Published by

Residents Pick up on New Directional Signs in Brooklyn

Email a Friend

Out-of-towners in Downtown Brooklyn can now use 78 new directional signs to keep from getting lost in the borough. The signs are complete with colorful maps, points of interest and quotes paying homage to Brooklyn residents. The last one was installed a few weeks ago.

“Any world-class city has a good way-finding system and many of us think of Brooklyn as a world-class...borough,” said Michael Weiss, the executive director of the MetroTech Business Improvement District (BID), which has been working for ten years on the $1.3 million signage project.

The signs are actually designated kiosks and directionals. Near the Jay St. MetroTech Station, there's also an information booth equipped with “ambassadors" to help get people headed in the right direction.

One recent afternoon, a handful of passersby grabbed paper maps and TKTS fliers from the front of the booth, and stopped to ask for directions.

“There are a lot of tourists and first-timers to Brooklyn,” said Ambassador Kuran Perry-Ali. “We make their experience more inviting.”

On average, 125 people stop to make inquiries at the booth each day, according to Weiss. One of them was Brighton Beach resident James McFadden, who picked up a pamphlet from the kiosk.

“They’re very helpful,” he said.

And yet although the signs are obvious to some — there are at least three kiosks installed on a two-way stretch of Jay Street — many people said they hadn't seen the new signs in Downtown Brooklyn.

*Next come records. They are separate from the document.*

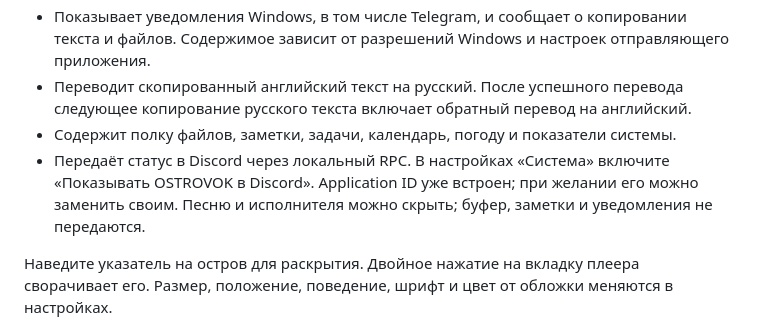
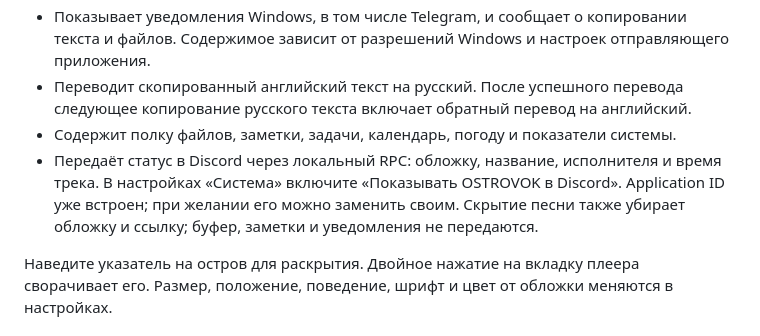
Before and after one commit to rapichmoney/OSTROVOK, a Markdown page: README.md, the part around the change. Rendered like a GitHub page.

Commit message:
Show track artwork and OSTROVOK branding in Discord presence

```diff
--- a/README.md
+++ b/README.md
@@ -23,7 +23,7 @@ OSTROVOK собирает музыку, текст песни и уведомл
 - Показывает уведомления Windows, в том числе Telegram, и сообщает о копировании текста и файлов. Содержимое зависит от разрешений Windows и настроек отправляющего приложения.
 - Переводит скопированный английский текст на русский. После успешного перевода следующее копирование русского текста включает обратный перевод на английский.
 - Содержит полку файлов, заметки, задачи, календарь, погоду и показатели системы.
-- Передаёт статус в Discord через локальный RPC. В настройках «Система» включите «Показывать OSTROVOK в Discord». Application ID уже встроен; при желании его можно заменить своим. Песню и исполнителя можно скрыть; буфер, заметки и уведомления не передаются.
+- Передаёт статус в Discord через локальный RPC: обложку, название, исполнителя и время трека. В настройках «Система» включите «Показывать OSTROVOK в Discord». Application ID уже встроен; при желании его можно заменить своим. Скрытие песни также убирает обложку и ссылку; буфер, заметки и уведомления не передаются.
 
 Наведите указатель на остров для раскрытия. Двойное нажатие на вкладку плеера сворачивает его. Размер, положение, поведение, шрифт и цвет от обложки меняются в настройках.
 
```
Also changed, not shown: RELEASE_NOTES.md (+4 -2 lines), Assets/Brand/ostrovok.png (added), 8 other files.
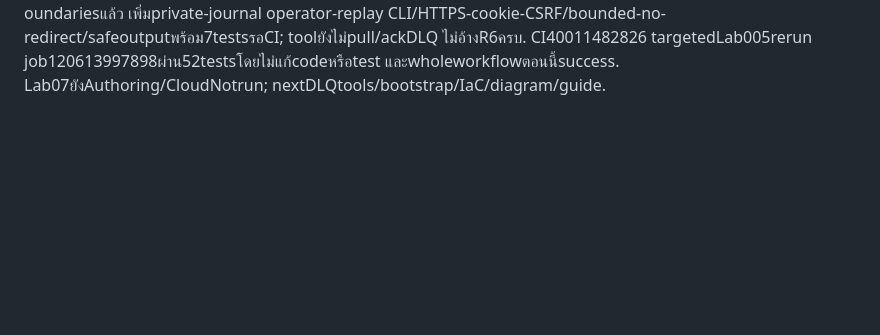
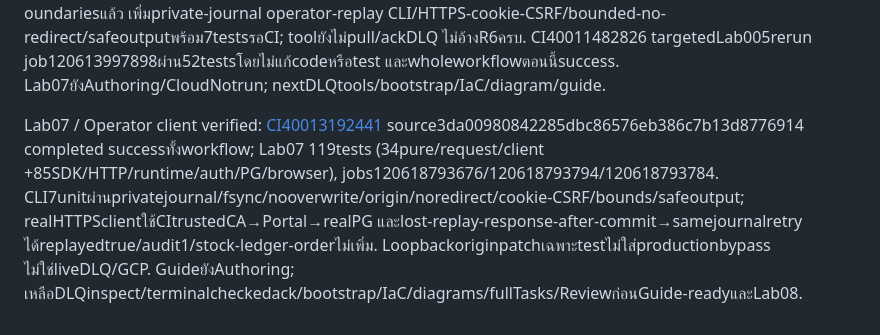
Before and after one commit to somkid-s5/Portfolio-Lab, a Markdown page: GCP/PROGRESS.md, the part around the change. GitHub-like rendering; blank space fills up the shorter version.

```diff
--- a/GCP/PROGRESS.md
+++ b/GCP/PROGRESS.md
@@ -297,3 +297,6 @@ Lab07 / Browser + container verified: source `8a2fc21d1ab752f1d56d59fdd0dc24c348
 
 
 Lab07 / Audited replay verified: [CI40012422689](https://github.com/somkid-s5/Portfolio-Lab/actions/runs/40012422689), source d21d92d1c850354de06e699a2f3863261cbb39d3 completed success ทั้งworkflow; Lab07ผ่าน112tests (27pure/replayrequest+85SDK/HTTP/runtime/auth/PG/browser), SQL40/API15. ตรวจlogยืนยันsame-key/concurrentreplay/actionaudit/leasefencing/2additionalepochs/canonical+terminalledgerintegrityและgrantboundariesแล้ว เพิ่มprivate-journal operator-replay CLI/HTTPS-cookie-CSRF/bounded-no-redirect/safeoutputพร้อม7testsรอCI; toolยังไม่pull/ackDLQ ไม่อ้างR6ครบ. CI40011482826 targetedLab005rerun job120613997898ผ่าน52testsโดยไม่แก้codeหรือtest และwholeworkflowตอนนี้success. Lab07ยังAuthoring/CloudNotrun; nextDLQtools/bootstrap/IaC/diagram/guide.
+
+
+Lab07 / Operator client verified: [CI40013192441](https://github.com/somkid-s5/Portfolio-Lab/actions/runs/40013192441) source3da00980842285dbc86576eb386c7b13d8776914 completed successทั้งworkflow; Lab07 119tests (34pure/request/client +85SDK/HTTP/runtime/auth/PG/browser), jobs120618793676/120618793794/120618793784. CLI7unitผ่านprivatejournal/fsync/nooverwrite/origin/noredirect/cookie-CSRF/bounds/safeoutput; realHTTPSclientใช้CItrustedCA→Portal→realPG และlost-replay-response-after-commit→samejournalretry ได้replayedtrue/audit1/stock-ledger-orderไม่เพิ่ม. Loopbackoriginpatchเฉพาะtestไม่ใส่productionbypass ไม่ใช่liveDLQ/GCP. GuideยังAuthoring; เหลือDLQinspect/terminalcheckedack/bootstrap/IaC/diagrams/fullTasks/Reviewก่อนGuide-readyและLab08.
```
Also changed, not shown: GCP/LAB-007-queued-order-processing/README.md (+25 -1 lines).
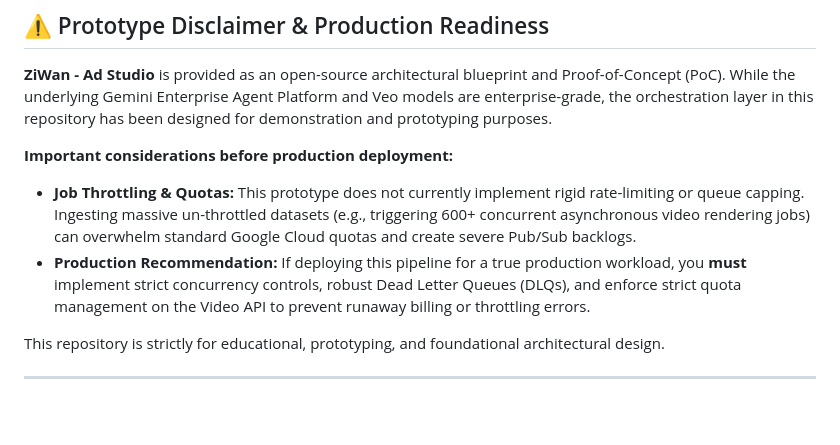
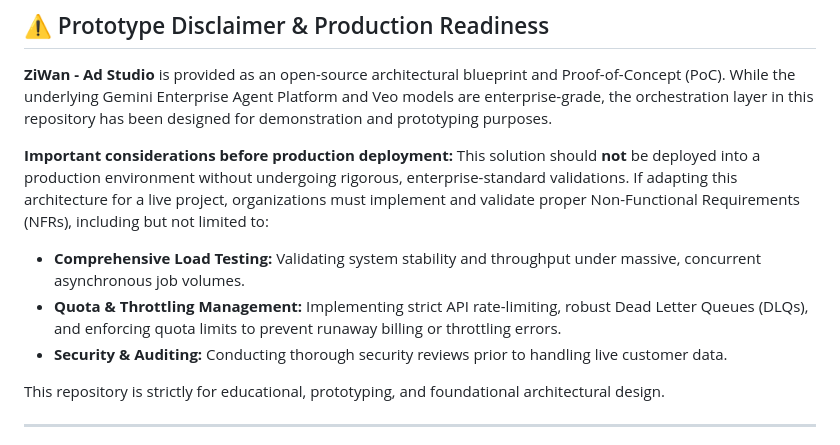
Before and after one commit to abhisoni-sketch/ZiWan-Ad-Studio, a Markdown page: README.md, the part around the change. Rendered like a GitHub page; blank space fills up the shorter version.

Commit message:
Refine prototype disclaimer to focus on NFRs and comprehensive load testing

```diff
--- a/README.md
+++ b/README.md
@@ -121,8 +121,10 @@ gcloud run deploy ad-creator-studio \
 **ZiWan - Ad Studio** is provided as an open-source architectural blueprint and Proof-of-Concept (PoC). While the underlying Gemini Enterprise Agent Platform and Veo models are enterprise-grade, the orchestration layer in this repository has been designed for demonstration and prototyping purposes.
 
 **Important considerations before production deployment:**
-* **Job Throttling & Quotas:** This prototype does not currently implement rigid rate-limiting or queue capping. Ingesting massive un-throttled datasets (e.g., triggering 600+ concurrent asynchronous video rendering jobs) can overwhelm standard Google Cloud quotas and create severe Pub/Sub backlogs.
-* **Production Recommendation:** If deploying this pipeline for a true production workload, you **must** implement strict concurrency controls, robust Dead Letter Queues (DLQs), and enforce strict quota management on the Video API to prevent runaway billing or throttling errors.
+This solution should **not** be deployed into a production environment without undergoing rigorous, enterprise-standard validations. If adapting this architecture for a live project, organizations must implement and validate proper Non-Functional Requirements (NFRs), including but not limited to:
+* **Comprehensive Load Testing:** Validating system stability and throughput under massive, concurrent asynchronous job volumes.
+* **Quota & Throttling Management:** Implementing strict API rate-limiting, robust Dead Letter Queues (DLQs), and enforcing quota limits to prevent runaway billing or throttling errors.
+* **Security & Auditing:** Conducting thorough security reviews prior to handling live customer data.
 
 This repository is strictly for educational, prototyping, and foundational architectural design.
 
```
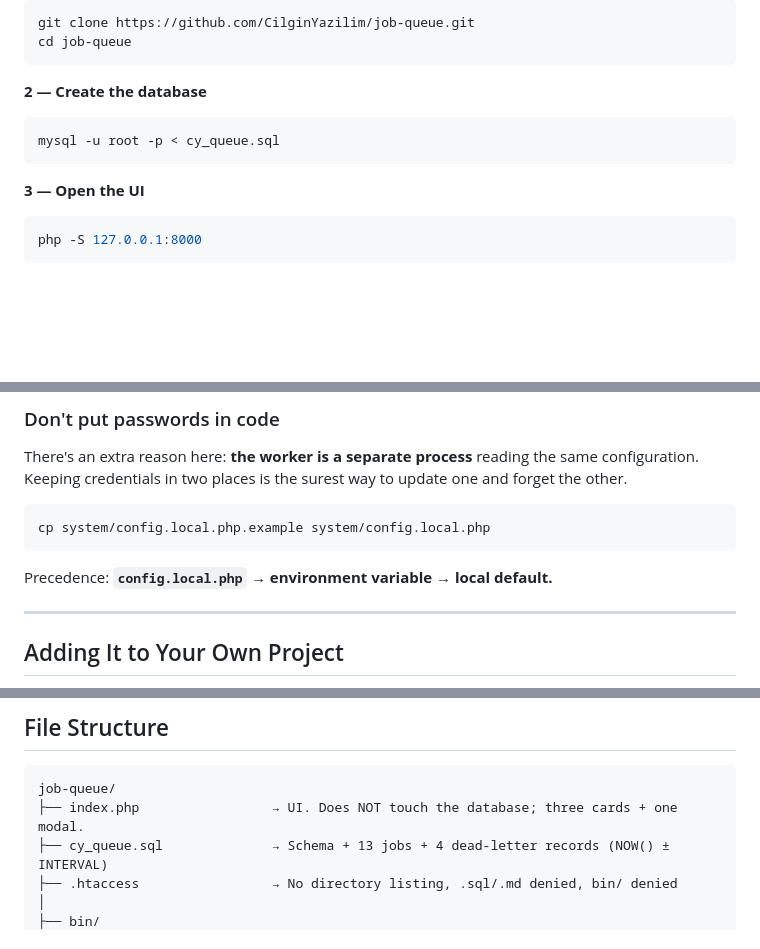
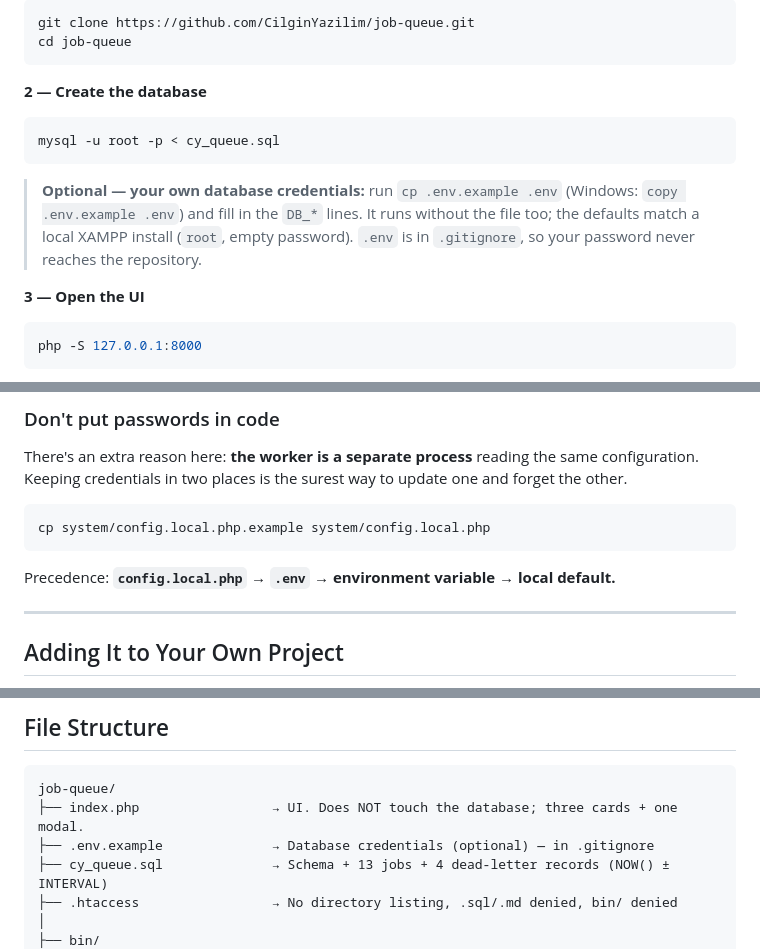
Before and after one commit to CilginYazilim/job-queue, a Markdown page: README.en.md, 3 parts joined by grey strips. GitHub-like rendering; blank space fills up the shorter version.

````diff
--- a/README.en.md
+++ b/README.en.md
@@ -334,6 +334,12 @@ cd job-queue
 mysql -u root -p < cy_queue.sql
 ```
 
+> **Optional — your own database credentials:** run
+> `cp .env.example .env` (Windows: `copy .env.example .env`) and fill in the
+> `DB_*` lines. It runs without the file too; the defaults match a local XAMPP
+> install (`root`, empty password). `.env` is in `.gitignore`, so your password
+> never reaches the repository.
+
 **3 — Open the UI**
 
 ```bash
@@ -463,7 +469,7 @@ There's an extra reason here: **the worker is a separate process** reading the s
 cp system/config.local.php.example system/config.local.php
 ```
 
-Precedence: **`config.local.php` → environment variable → local default.**
+Precedence: **`config.local.php` → `.env` → environment variable → local default.**
 
 ---
 
@@ -544,6 +550,7 @@ Enabled **automatically** if the user's OS is in dark mode. To force it: `<html
 ```
 job-queue/
 ├── index.php                 → UI. Does NOT touch the database; three cards + one modal.
+├── .env.example              → Database credentials (optional) — in .gitignore
 ├── cy_queue.sql              → Schema + 13 jobs + 4 dead-letter records (NOW() ± INTERVAL)
 ├── .htaccess                 → No directory listing, .sql/.md denied, bin/ denied
 │
````
Also changed, not shown: CHANGELOG.md (+8 -0 lines), README.md (+8 -1 lines).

In Brooklyn Heights, however, residents have been more perceptive — and critical.

Six signs in the neighborhood bear a quote by Truman Capote: “I live in Brooklyn. By Choice.” The opening phrase of Capote’s 1959 essay “A House in the Heights” has been cited by some as depicting the borough as a place residents were forced to live in. Capote once lived at 70 Willow Street in Brooklyn Heights.

Still, Weiss said he was optimistic about how the new signs would be perceived in the borough.

“We’ve received many comments about the signs," said Weiss. "And except for this one...people are very pleased with the design."

He added that signs up around MetroTech featuring a quote by the poet Walt Whitman, who called Brooklyn home for nearly three decades — he lived at 99 Ryerson St. in Clinton Hills and "Leaves of Grass" was published in Brooklyn Heights — have garnered no such a reaction. They read: "Brooklyn of ample hills was mine,” a line from his poem "Crossing Brooklyn Ferry."

Signs in Fort Greene feature this line by Spike Lee, whose 40 Acres & A Mule Filmworks production company is still based in the neighborhood: "You have neighborhoods in Brooklyn, you know? You don't really have them to the same degree in Manhattan."

Before the signs were approved, roughly 30 Downtown Brooklyn groups and civic associations weighed in, as did the Brooklyn Community Board 2 and members of the City Review Process, which is comprised of the Department of Transportation, the Landmarks Commission and the Public Design Commission.


The information booth outside of the Jay St-MetroTech Station. (Erica Getto)